- _GIVEN DATA_
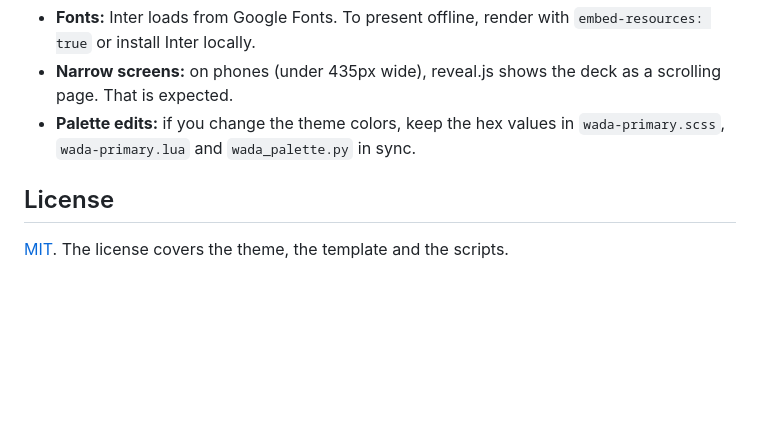
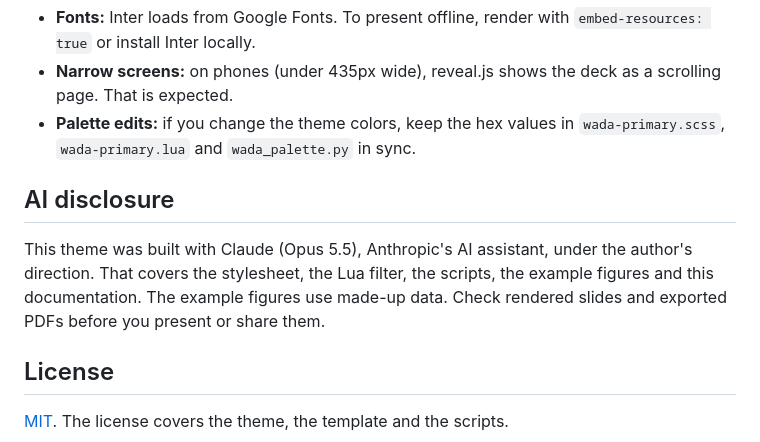
Before and after one commit to mattlee26/wada-primary, a Markdown page: README.md, the part around the change. Rendered like a GitHub page; blank space fills up the shorter version.

Commit message:
add disclaimer

```diff
--- a/README.md
+++ b/README.md
@@ -169,6 +169,10 @@ The canvas is 1600 × 900. Layouts are positioned for that size, so leave `width
 - **Narrow screens:** on phones (under 435px wide), reveal.js shows the deck as a scrolling page. That is expected.
 - **Palette edits:** if you change the theme colors, keep the hex values in `wada-primary.scss`, `wada-primary.lua` and `wada_palette.py` in sync.
 
+## AI disclosure
+
+This theme was built with Claude (Opus 5.5), Anthropic's AI assistant, under the author's direction. That covers the stylesheet, the Lua filter, the scripts, the example figures and this documentation. The example figures use made-up data. Check rendered slides and exported PDFs before you present or share them.
+
 ## License
 
 [MIT](LICENSE). The license covers the theme, the template and the scripts.
```
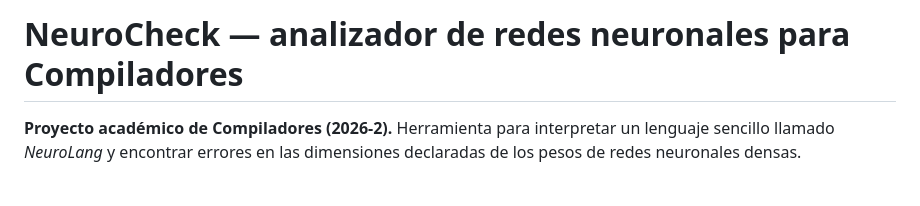
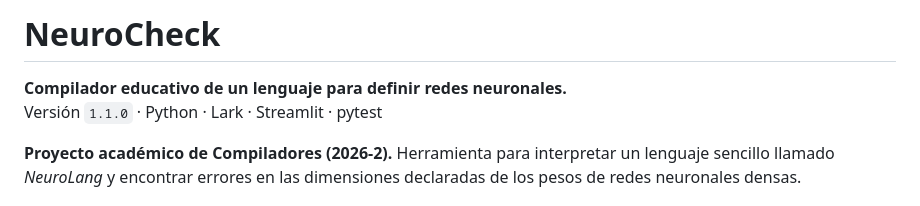
Before and after one commit to AlexBKG/NeuroCheck, a Markdown page: README.md, the part around one of its changes. GitHub-like rendering.

```diff
--- a/README.md
+++ b/README.md
@@ -1,4 +1,7 @@
-# NeuroCheck — analizador de redes neuronales para Compiladores
+# NeuroCheck
+
+**Compilador educativo de un lenguaje para definir redes neuronales.**
+Versión `1.1.0` · Python · Lark · Streamlit · pytest
 
 **Proyecto académico de Compiladores (2026-2).** Herramienta para interpretar un lenguaje sencillo llamado *NeuroLang* y encontrar errores en las dimensiones declaradas de los pesos de redes neuronales densas.
 
```
Also changed, not shown: other parts of README.md (+32 -3 lines), CHANGELOG.md (added, +29 -0 lines), docs/02_REPORTE_TECNICO.md (+6 -4 lines), docs/05_PLAN_PRUEBAS.md (+3 -1 lines), docs/08_CAMBIOS_INTERFAZ.md (added, +28 -0 lines), assets/arquitectura-red.png (added), 13 other files.
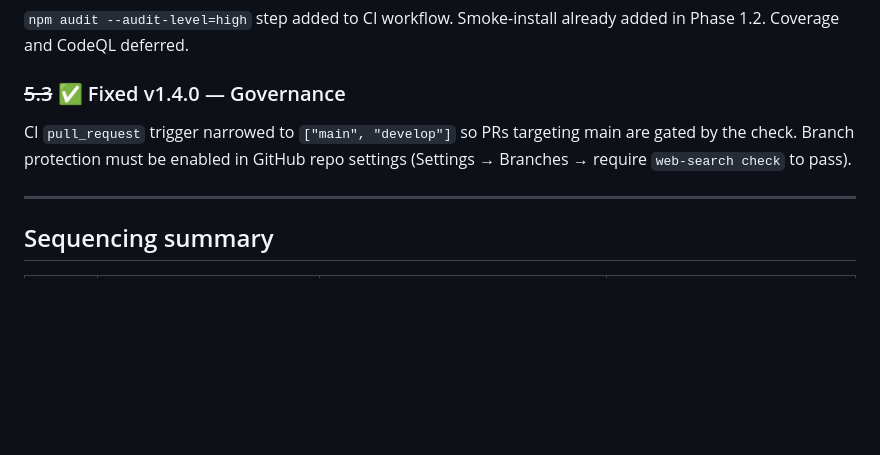
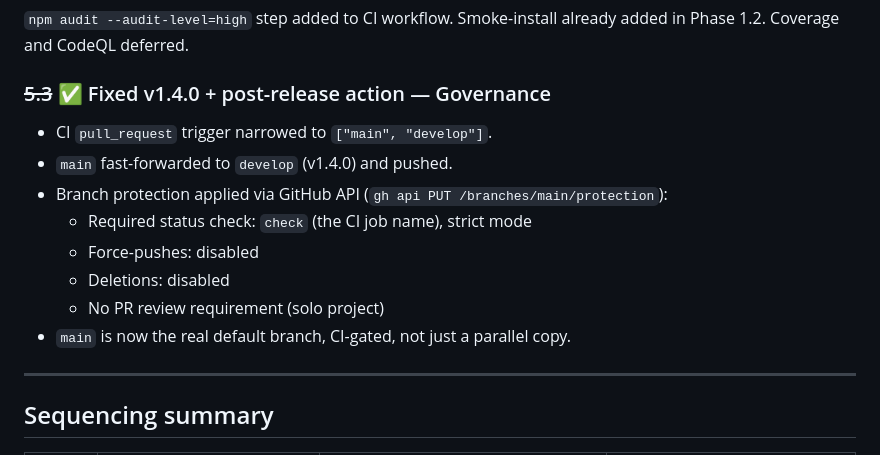
Before and after one commit to svenhornaff/pi-web-search, a Markdown page: development/phased-refactor-plan.md, the part around the change. Drawn GitHub-style; blank space fills up the shorter version.

Commit message:
chore: fast-forward main to v1.4.0, branch protection applied
- main fast-forwarded from v1.0.1 to v1.4.0 (6 commits)
- Branch protection set via GitHub API:
  - Required status check: 'check' (CI job), strict mode
  - Force-pushes disabled, deletions disabled
- phased-refactor-plan.md updated: 5.3 fully done (not just documented)

```diff
--- a/development/phased-refactor-plan.md
+++ b/development/phased-refactor-plan.md
@@ -210,11 +210,16 @@ of `fullContent` included inline per `web_search` result. Does not affect
 `npm audit --audit-level=high` step added to CI workflow. Smoke-install already
 added in Phase 1.2. Coverage and CodeQL deferred.
 
-### ~~5.3~~ ✅ Fixed v1.4.0 — Governance
+### ~~5.3~~ ✅ Fixed v1.4.0 + post-release action — Governance
 
-CI `pull_request` trigger narrowed to `["main", "develop"]` so PRs targeting
-main are gated by the check. Branch protection must be enabled in GitHub repo
-settings (Settings → Branches → require `web-search check` to pass).
+- CI `pull_request` trigger narrowed to `["main", "develop"]`.
+- `main` fast-forwarded to `develop` (v1.4.0) and pushed.
+- Branch protection applied via GitHub API (`gh api PUT /branches/main/protection`):
+  - Required status check: `check` (the CI job name), strict mode
+  - Force-pushes: disabled
+  - Deletions: disabled
+  - No PR review requirement (solo project)
+- `main` is now the real default branch, CI-gated, not just a parallel copy.
 
 ---
 
```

- _YOUR INSTRUCTIONS_
How many lines in the records above contain the word "neuronales"? State that number and nothing more.

- _ANSWER FOR THE TASK_
3